US: FDA clears first e-cigarettes
Cigarette smoking is the leading cause of preventable death in the United States.
Health officials in the United States authorized on Tuesday the first cigarette electronic, saying that RJ Reynolds products can benefit adult smokers.
The Food and Drug Administration (FDA) said the company's data showed that its Vuse e-cigarettes helped cigarette smokers to quit or significantly reduce the habit, the leading cause of preventable deaths in the United States.
Tuesday's decision is part of a vast effort by the FDA to subject the multi-billion dollar e-cigarette industry to scientific scrutiny after years of delay.
In September, the agency said it had rejected permit applications for more than one million e-cigarettes and related products, mainly because of the potential for them to attract teenagers. But regulators deferred decisions on most of the industry's top companies, including market leader Juul.
The FDA's decision only applies to Vuse's refillable device, Solo Power, and its tobacco flavored nicotine cartridges. The agency said it rejected 10 other requests from the company for other flavored products, although it did not release details. The FDA continues to review the company's application to sell a menthol-flavored nicotine formula.
"Today's authorizations are an important step in ensuring that all new tobacco products undergo a robust and rigorous scientific evaluation by the FDA," said Mitch Zeller, director of the agency's tobacco center.
"The manufacturer's data shows that its tobacco-flavored products can benefit adult smokers who switch to those products - either completely or with a significant reduction in cigarette use."
E-cigarettes first appeared in the United States more than a decade ago, with promises to provide smokers with a less harmful alternative to traditional cigarettes. Cigarettes heat a nicotine solution in vapor that is inhaled.

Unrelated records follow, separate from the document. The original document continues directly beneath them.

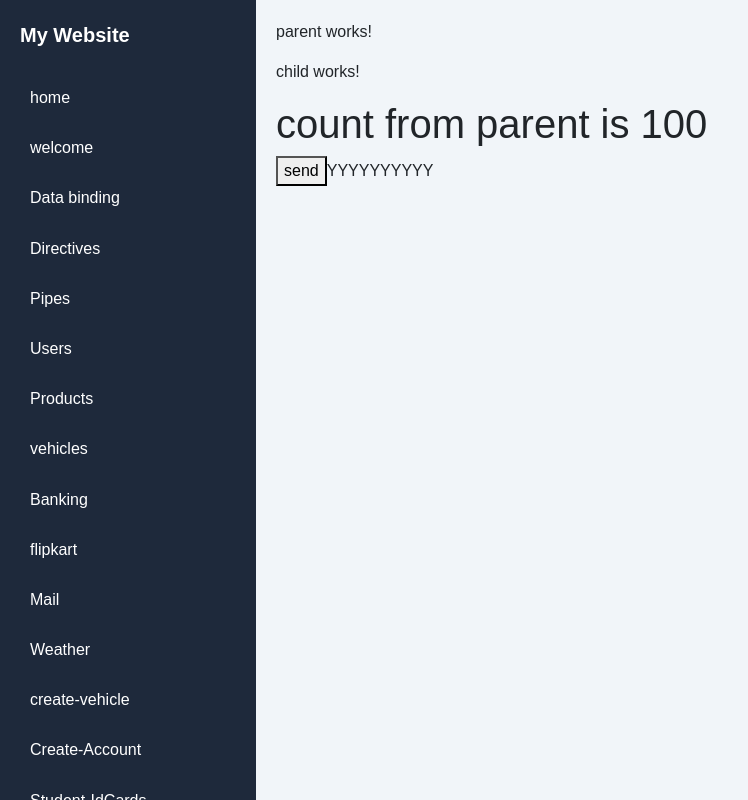
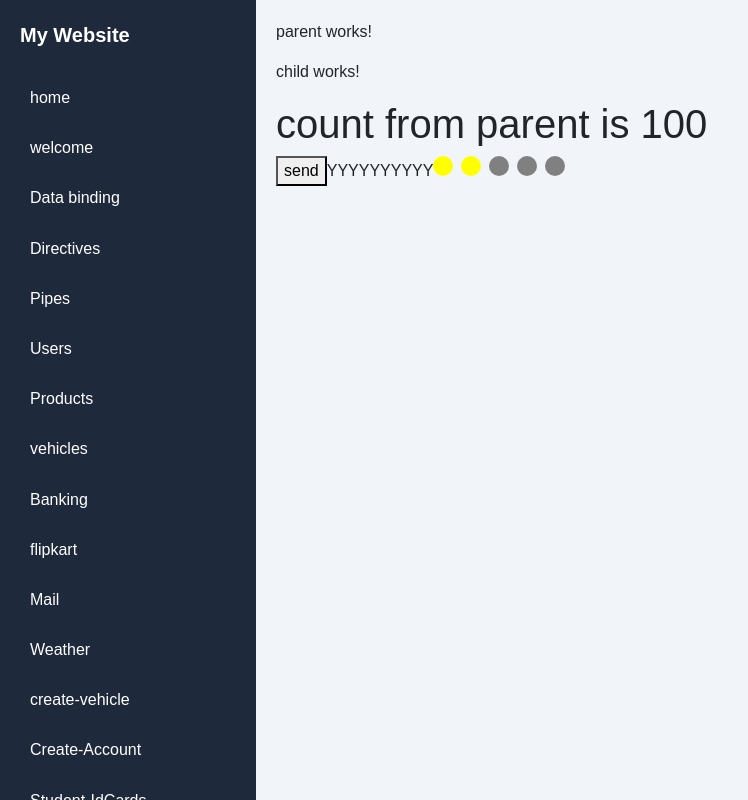
Before and after one commit to jagadeesh666-tech/my-app-apr26, an Angular app: page /dashboard/parent in a window 1280 px wide. Shown: the whole page, without its empty margins (0-748 px from the left). Built offline with nearby package versions, Linux system fonts and the light colour scheme; sample sign-in values are in the browser's storage.

Commit message:
rating-component

```diff
--- a/src/app/app-routing.module.ts
+++ b/src/app/app-routing.module.ts
@@ -25,6 +25,7 @@
 import { NotifyGuard } from './notify.guard';
 import { CreateUserComponent } from './create-user.component/create-user.component';
 import { ParentComponent } from './parent/parent.component';
+import { RatingComponent } from './rating/rating.component';
 
 const routes: Routes = [
   {path:'login', component:LoginComponent},
@@ -50,7 +51,8 @@
     {path:"student-details/:id",component:StudentDetailsComponent},
     {path:"edit-details/:id",component:CreateidcardComponent},
     {path:"create-user.component",component:CreateUserComponent},
-    {path:"parent",component:ParentComponent}
+    {path:"parent",component:ParentComponent},
+
 
 
 
--- a/src/app/app.module.ts
+++ b/src/app/app.module.ts
@@ -29,6 +29,7 @@
 import { CreateUserComponent } from './create-user.component/create-user.component';
 import { ParentComponent } from './parent/parent.component';
 import { ChildComponent } from './child/child.component';
+import { RatingComponent } from './rating/rating.component';
 @NgModule({
   declarations: [
     AppComponent,
@@ -56,6 +57,7 @@
     CreateUserComponent,
     ParentComponent,
     ChildComponent,
+    RatingComponent,
   ],
   imports: [
     BrowserModule,
--- a/src/app/parent/parent.component.html
+++ b/src/app/parent/parent.component.html
@@ -1,9 +1,11 @@
 <p>parent works!</p>
-                            <!-- catch -->
+<!-- catch -->
 <app-child [count]="100" (countChange)="updateCount($event)">YYYYYYYYYY</app-child>
+<app-rating [rating]="2" (ratingChanged)="updateRating($event)">Out of 5</app-rating>
 
 
 
- <!-- we can access by using selecctor tag -->
+
+<!-- we can access by using selecctor tag -->
 <!-- <app-banking></app-banking>
 <app-students-idcards></app-students-idcards> -->
--- a/src/app/parent/parent.component.ts
+++ b/src/app/parent/parent.component.ts
@@ -9,4 +9,8 @@
     updateCount(value:number){
       alert(value);
     }
+    updateRating(value:number){
+      alert(value);
+    }
+
 }
--- a/src/app/products/products.component.html
+++ b/src/app/products/products.component.html
@@ -45,7 +45,9 @@
                     <td>{{i+1}}</td>
                     <td>{{product.productName}}</td>
                     <td>{{product.price}}</td>
-                    <td>{{product.rating}}</td>
+                    <td>
+                        <app-rating [rating]="product.rating"></app-rating>
+                    </td>
                     <td>{{product.FreeDelivery ? 'Yes' : 'No' }}</td>
                     <td>
                         <button (click)="delete(i)">delete</button>
--- /dev/null
+++ b/src/app/rating/rating.component.css
@@ -0,0 +1,8 @@
+.circle {
+  width: 20px;
+  height: 20px;
+  border-radius: 50%;
+  display: inline-block;
+  cursor: pointer;
+  margin-right: 8px;
+}
--- /dev/null
+++ b/src/app/rating/rating.component.html
@@ -0,0 +1,10 @@
+
+<span class="circle" [ngStyle]="{'background-color': rating >= 1 ? 'yellow' : 'gray'}" (click)="updateRating(1)"></span>
+
+<span class="circle" [ngStyle]="{'background-color': rating >= 2 ? 'yellow' : 'gray'}" (click)="updateRating(2)"></span>
+
+<span class="circle" [ngStyle]="{'background-color': rating >= 3 ? 'yellow' : 'gray'}" (click)="updateRating(3)"></span>
+
+<span class="circle" [ngStyle]="{'background-color': rating >= 4 ? 'yellow' : 'gray'}" (click)="updateRating(4)"></span>
+
+<span class="circle" [ngStyle]="{'background-color': rating >= 5 ? 'yellow' : 'gray'}" (click)="updateRating(5)"></span>
--- /dev/null
+++ b/src/app/rating/rating.component.ts
@@ -0,0 +1,16 @@
+import { Component, EventEmitter, Input, Output } from '@angular/core';
+
+@Component({
+  selector: 'app-rating',
+  templateUrl: './rating.component.html',
+  styleUrls: ['./rating.component.css']
+})
+export class RatingComponent {
+  @Input() rating:number = 0;
+  @Output() ratingChanged: EventEmitter<number> = new EventEmitter();
+
+  updateRating(rating:number){
+    this.rating= rating;
+    this.ratingChanged.emit(rating);
+  }
+}
```
Also changed, not shown: 1 other file (tests, documents, lock files or other folders).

But there have been very few rigorous studies on whether e-cigarettes actually help quit smoking. And the FDA's efforts to review the products and what they offer were repeatedly hampered by lobbying from industry and political interests.
SOURCE: Associated Press